Take a look at this thought-provoking article, readers:
Trimming Out the Story
I don’t mean cutting bits. I mean adding them. The little finishing touches that really tie everything together. Today we begin the final stage of the home improvement, and will be installing wainscoting and trim. The walls are painted, the carpeting is 90% gone, the gorgeous oak floors are showing for the first time in, likely, decades. It’s still a mess, and it still looks sloppy at the paint lines. Given my house became my son’s school project? I’m expecting imperfection. But when the finish is done, those will fade into the background of fresh clean paint and white trim lines and it will all be beautiful.
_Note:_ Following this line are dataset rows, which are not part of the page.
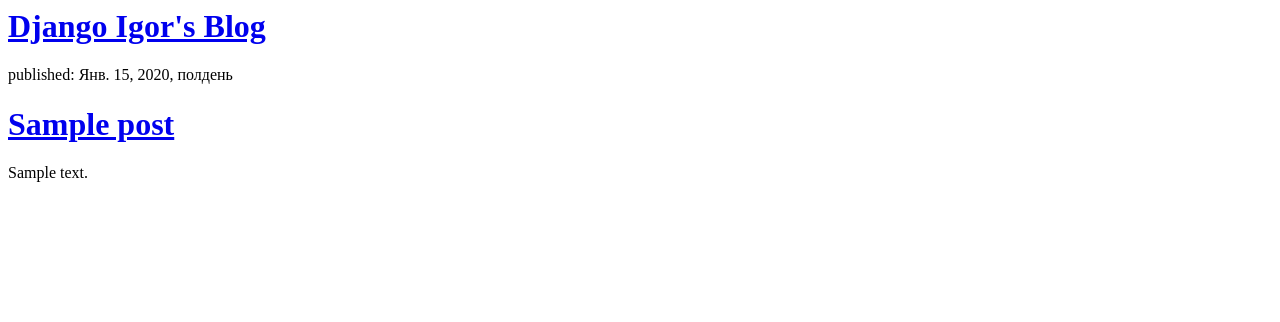
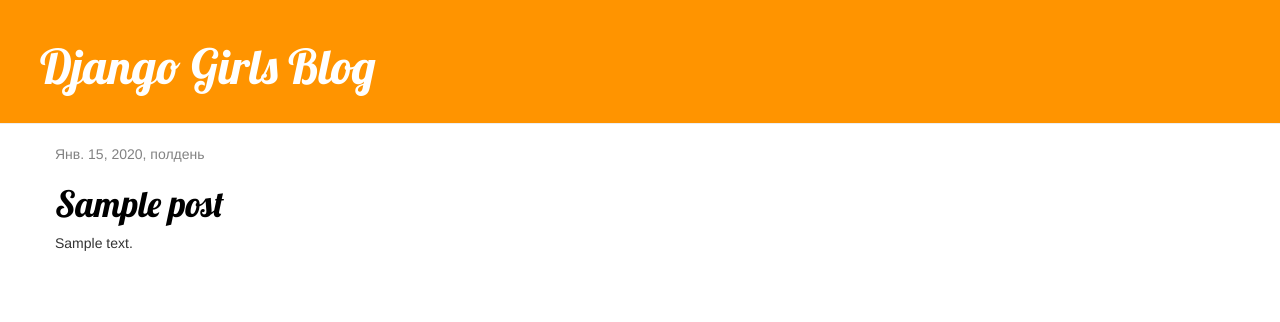
Before and after one commit to igorlcat/TestBlog, a Django app: template blogtest/templates/blog/post_list.html in a window 1280 px wide. Shown: the top 322 px of the page. Run offline with Django 3.2, Linux system fonts and the light colour scheme; the template is opened without the code that fills it: values that come from a table or form of the project are taken from there, others are empty; tables that the repository leaves empty hold one stand-in row (values such as "Sample post"); some libraries are stand-ins or nearby versions.

Commit message:
Added view and template for detailed blog post as well as CSS for the site.

```diff
--- /dev/null
+++ b/blogtest/static/css/blogtest.css
@@ -0,0 +1,46 @@
+.page-header {
+    background-color: #ff9400;
+    margin-top: 0;
+    padding: 20px 20px 20px 40px;
+}
+
+.page-header h1, .page-header h1 a, .page-header h1 a:visited, .page-header h1 a:active {
+    color: #ffffff;
+    font-size: 36pt;
+    text-decoration: none;
+}
+
+.content {
+    margin-left: 40px;
+}
+
+h1, h2, h3, h4 {
+    font-family: 'Lobster', cursive;
+}
+
+.date {
+    color: #828282;
+}
+
+.save {
+    float: right;
+}
+
+.post-form textarea, .post-form input {
+    width: 100%;
+}
+
+.top-menu, .top-menu:hover, .top-menu:visited {
+    color: #ffffff;
+    float: right;
+    font-size: 26pt;
+    margin-right: 20px;
+}
+
+.post {
+    margin-bottom: 70px;
+}
+
+.post h1 a, .post h1 a:visited {
+    color: #000000;
+}
--- /dev/null
+++ b/blogtest/templates/blog/base.html
@@ -0,0 +1,24 @@
+{% load static %}
+<html>
+    <head>
+        <title>Django Girls blog</title>
+        <link rel="stylesheet" href="//maxcdn.bootstrapcdn.com/bootstrap/3.2.0/css/bootstrap.min.css">
+        <link rel="stylesheet" href="//maxcdn.bootstrapcdn.com/bootstrap/3.2.0/css/bootstrap-theme.min.css">
+        <link href='//fonts.googleapis.com/css?family=Lobster&subset=latin,latin-ext' rel='stylesheet' type='text/css'>
+        <link rel="stylesheet" href="{% static 'css/blogtest.css' %}">
+    </head>
+    <body>
+    <div class="page-header">
+        <h1><a href="/">Django Girls Blog</a></h1>
+    </div>
+    <div class="content container">
+        <div class="row">
+            <div class="col-md-8">
+            {% block content %}
+            {% endblock %}
+            </div>
+        </div>
+    </div>
+</body>
+
+</html>
--- a/blogtest/templates/blog/post_list.html
+++ b/blogtest/templates/blog/post_list.html
@@ -1,18 +1,13 @@
-<html>
-    <head>
-        <title>Django Igor's blog</title>
-    </head>
-    <body>
-        <div>
-            <h1><a href="/">Django Igor's Blog</a></h1>
-        </div>
+{% extends 'blog/base.html' %}
 
-    {% for post in posts  %}
-        <div>
-            <p>published: {{ post.published_date }}</p>
-            <h1><a href="/">{{ post.title }}</a></h1>
+{% block content %}
+    {% for post in posts %}
+        <div class="post">
+            <div class="date">
+                {{ post.published_date }}
+            </div>
+            <h1><a href="{% url 'post_detail' pk=post.pk %}">{{ post.title }}</a></h1>
             <p>{{ post.text|linebreaksbr }}</p>
         </div>
-    {%  endfor  %}
-    </body>
-</html>
+    {% endfor %}
+{% endblock %}
--- a/blogtest/urls.py
+++ b/blogtest/urls.py
@@ -3,4 +3,5 @@
 
 urlpatterns = [
     url(r'^$', views.post_list, name='post_list'),
+    url(r'^post/(?P<pk>\d+)/$', views.post_detail, name='post_detail'),
 ]
--- a/blogtest/views.py
+++ b/blogtest/views.py
@@ -1,9 +1,13 @@
 from django.utils import timezone
 
-from django.shortcuts import render
+from django.shortcuts import render, get_object_or_404
 
 # Create your views here.
 from blogtest.models import Post
+
+def post_detail(request, pk):
+    post = get_object_or_404(Post, pk=pk)
+    return render(request, 'blog/post_detail.html', {'post': post})
 
 
 def post_list(request):
```
Also changed, not shown: blogtest/templates/blog/post_detail.html (added, +13 -0 lines).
It’s the same for a story. Once you have your rough draft, you’ll read back through it and see all the flaws. The timeline that just isn’t true throughout the plot. The character whose hairline slipped… ok, maybe not that. But still, you follow my metaphor. It’s time to take the story and trim it out. For me, who flies through the plot by the seat of my pants as I’m writing it, feeling the fundamental shifts of pace and character only when the words hit the page, I find that I have to give it some time before I can read back through with enough distance to start seeing where the trim needs to be nailed up to hide the rough edges.